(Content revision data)
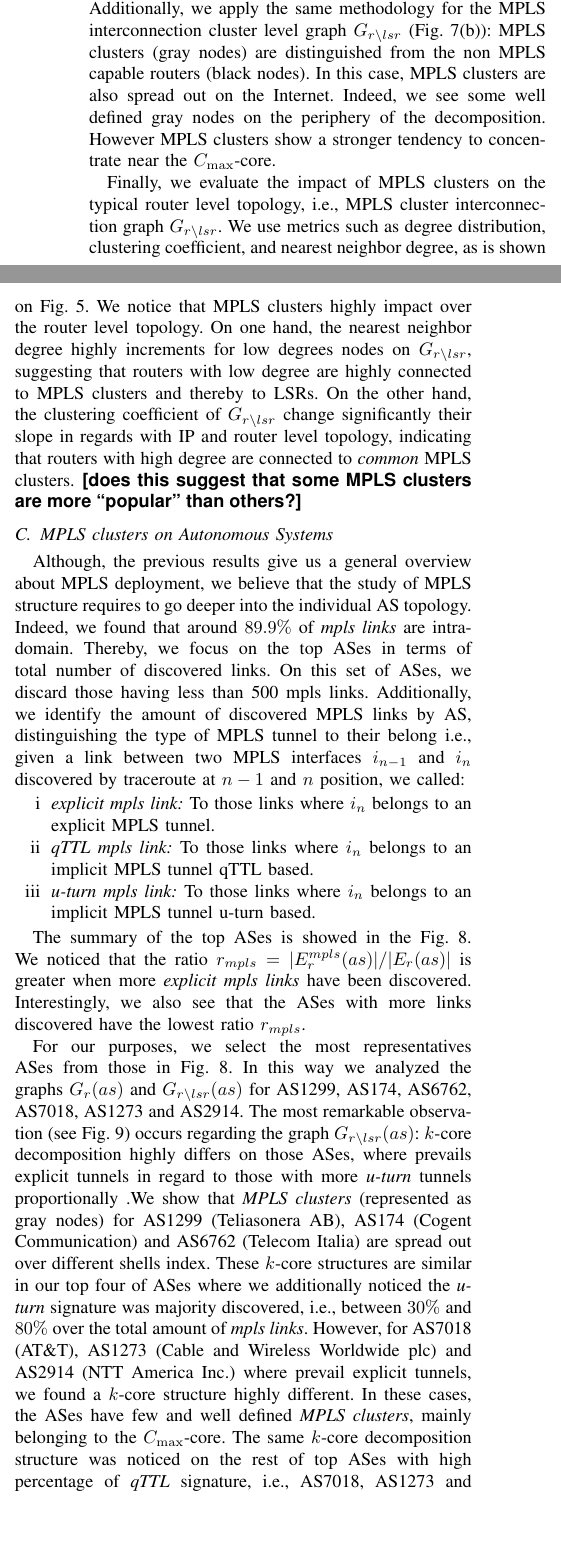
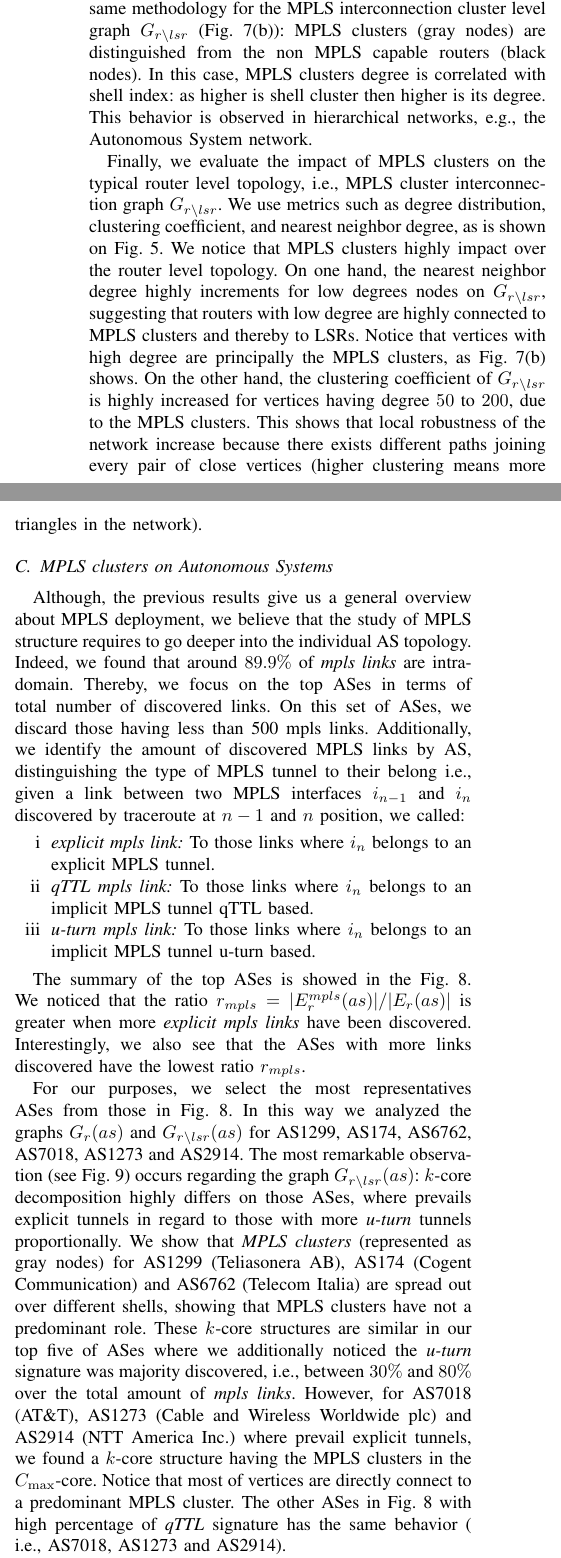
Before and after one commit to mauricio-anderson/TMA, a LaTeX paper (paper.tex, which reads clusters.tex): two parts of the columns of page 6 of 8, joined at a grey line, cut so that both start at the same text, the shorter picture padded with empty space. Compiled offline with pdfLaTeX.

Commit message:
corrections section 5

```diff
--- a/clusters.tex
+++ b/clusters.tex
@@ -203,15 +194,20 @@ In order to locate LSRs-routers with MPLS capabilities into the shells index
 over $k$-core decomposition, we paint in black the non-MPLS routers and in gray
 the LSRs. The results are showed in Fig.~\ref{fig_k_core_LSR}.  For the sake of
 the visualization, we do not include neither the shell index, degree scale, nor
-edges between shells. We notice that the LSRs are commonly distributed around
-the different shells of Internet but slightly tends to concentrate with more
-density nearby the $C_{\max}$-core. Additionally, we apply the same methodology
+edges between shells.
+We notice that the LSRs are commonly distributed around
+the different shells of Internet, with slightly low density in the lower shells.
+%but slightly tends to concentrate with more
+%density nearby the $C_{\max}$-core.
+Additionally, we apply the same methodology
 for the MPLS interconnection cluster level graph $G_{r\backslash lsr}$
 (Fig.~\ref{fig_k_core_MPLS}): MPLS clusters (gray nodes) are distinguished from
-the non MPLS capable routers (black nodes). In this case,  MPLS clusters  are
-also spread out on the Internet.  Indeed, we see some well defined gray nodes on
-the periphery of the decomposition. However MPLS clusters show a stronger
-tendency to concentrate near the $C_{\max}$-core.
+the non MPLS capable routers (black nodes).
+In this case,  MPLS clusters  degree is correlated with shell index: as higher is shell cluster then higher is its degree.
+This behavior is observed in hierarchical networks, e.g., the Autonomous System network.
+%are also spread out on the Internet.  Indeed, we see some well defined gray nodes on
+%the periphery of the decomposition. However MPLS clusters show a stronger
+%tendency to concentrate near the $C_{\max}$-core.
 
 Finally, we evaluate the impact of MPLS clusters on the typical router level
 topology, i.e., MPLS cluster interconnection graph $G_{r \backslash lsr }$. We
@@ -220,11 +216,9 @@ neighbor degree, as is shown on Fig.~\ref{fig_metrics}.
 We notice that MPLS clusters highly impact over the router level topology. On
 one hand, the nearest neighbor degree highly increments for low degrees nodes on
 $G_{r \backslash lsr }$, suggesting that routers with low degree are highly
-connected to MPLS clusters and thereby to LSRs. On the other hand, the
-clustering coefficient of $G_{r \backslash lsr }$ change significantly their
-slope in regards with IP and router level topology, indicating that routers with
-high degree are connected to \textit{common} MPLS clusters. \ed{does this
-suggest that some MPLS clusters are more ``popular'' than others?}
+connected to MPLS clusters and thereby to LSRs. Notice that vertices with high degree are principally the MPLS clusters, as Fig.~\ref{fig_k_core_MPLS} shows.
+On the other hand, the clustering coefficient of $G_{r \backslash lsr }$ is highly increased for vertices having degree $50$ to $200$, due to the MPLS clusters.
+This shows that local robustness of the network increase because there exists different paths joining every pair of close vertices (higher clustering means more triangles in the network).
 
 \subsection{\textit{MPLS clusters} on Autonomous Systems}\label{cluster.as}
 % %%%%%%%%%%%%%%%%%%%%%%%%%%%%%%%%%%%%%%%%%%%%%%%%%%%%%%%%%
@@ -259,19 +253,19 @@ $G_{r\backslash lsr}(as)$ for AS1299, AS174, AS6762, AS7018, AS1273 and AS2914.
 The most remarkable observation (see Fig.~\ref{fig_cluster_mpls}) occurs
 regarding the graph $G_{r\backslash lsr}(as)$: $k$-core decomposition highly
 differs on those ASes, where prevails explicit tunnels in regard to those with
-more \textit{u-turn} tunnels proportionally .We show that \textit{MPLS clusters}
+more \textit{u-turn} tunnels proportionally. We show that \textit{MPLS clusters}
 (represented as gray nodes) for  AS1299 (Teliasonera AB), AS174 (Cogent
-Communication) and AS6762 (Telecom Italia) are spread out over different shells
-index. These $k$-core structures are similar in our top four of ASes where we
+Communication) and AS6762 (Telecom Italia) are spread out over different shells, showing that MPLS clusters have not a predominant role.
+These $k$-core structures are similar in our top five of ASes where we
 additionally noticed  the \textit{u-turn} signature was majority discovered,
 i.e., between $30\%$ and  $80\%$ over  the total amount of \textit{mpls links}.
 However, for AS7018 (AT\&T), AS1273 (Cable and Wireless Worldwide plc) and
 AS2914 (NTT America Inc.)  where prevail explicit tunnels, we found a $k$-core
-structure highly different. In these cases,  the ASes have few and well defined
-\textit{MPLS clusters}, mainly belonging to the $C_{\max}$-core.
-The same $k$-core decomposition structure was noticed  on the rest of top ASes
-with high percentage of \textit{qTTL} signature, i.e., AS7018, AS1273 and
-AS2914.
+structure having the MPLS clusters in the $C_{\max}$-core.
+Notice that most of vertices are directly connect to a predominant MPLS cluster.
+The other ASes in Fig.~\ref{top_as} with high percentage of \textit{qTTL} signature has the same behavior ( i.e., AS7018, AS1273 and
+AS2914).
+
 
 Another remarkable observation  relays on the fact that the maximum degree
 reached by \textit{MPLS clusters} is considerably high in regard to the network
```
Also changed, not shown: clusters.tex (43 more changed lines).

How to complete this task:
Looking at the entries above, say how many lines hold the word "between". Offer no other text.

Answer to this problem:
3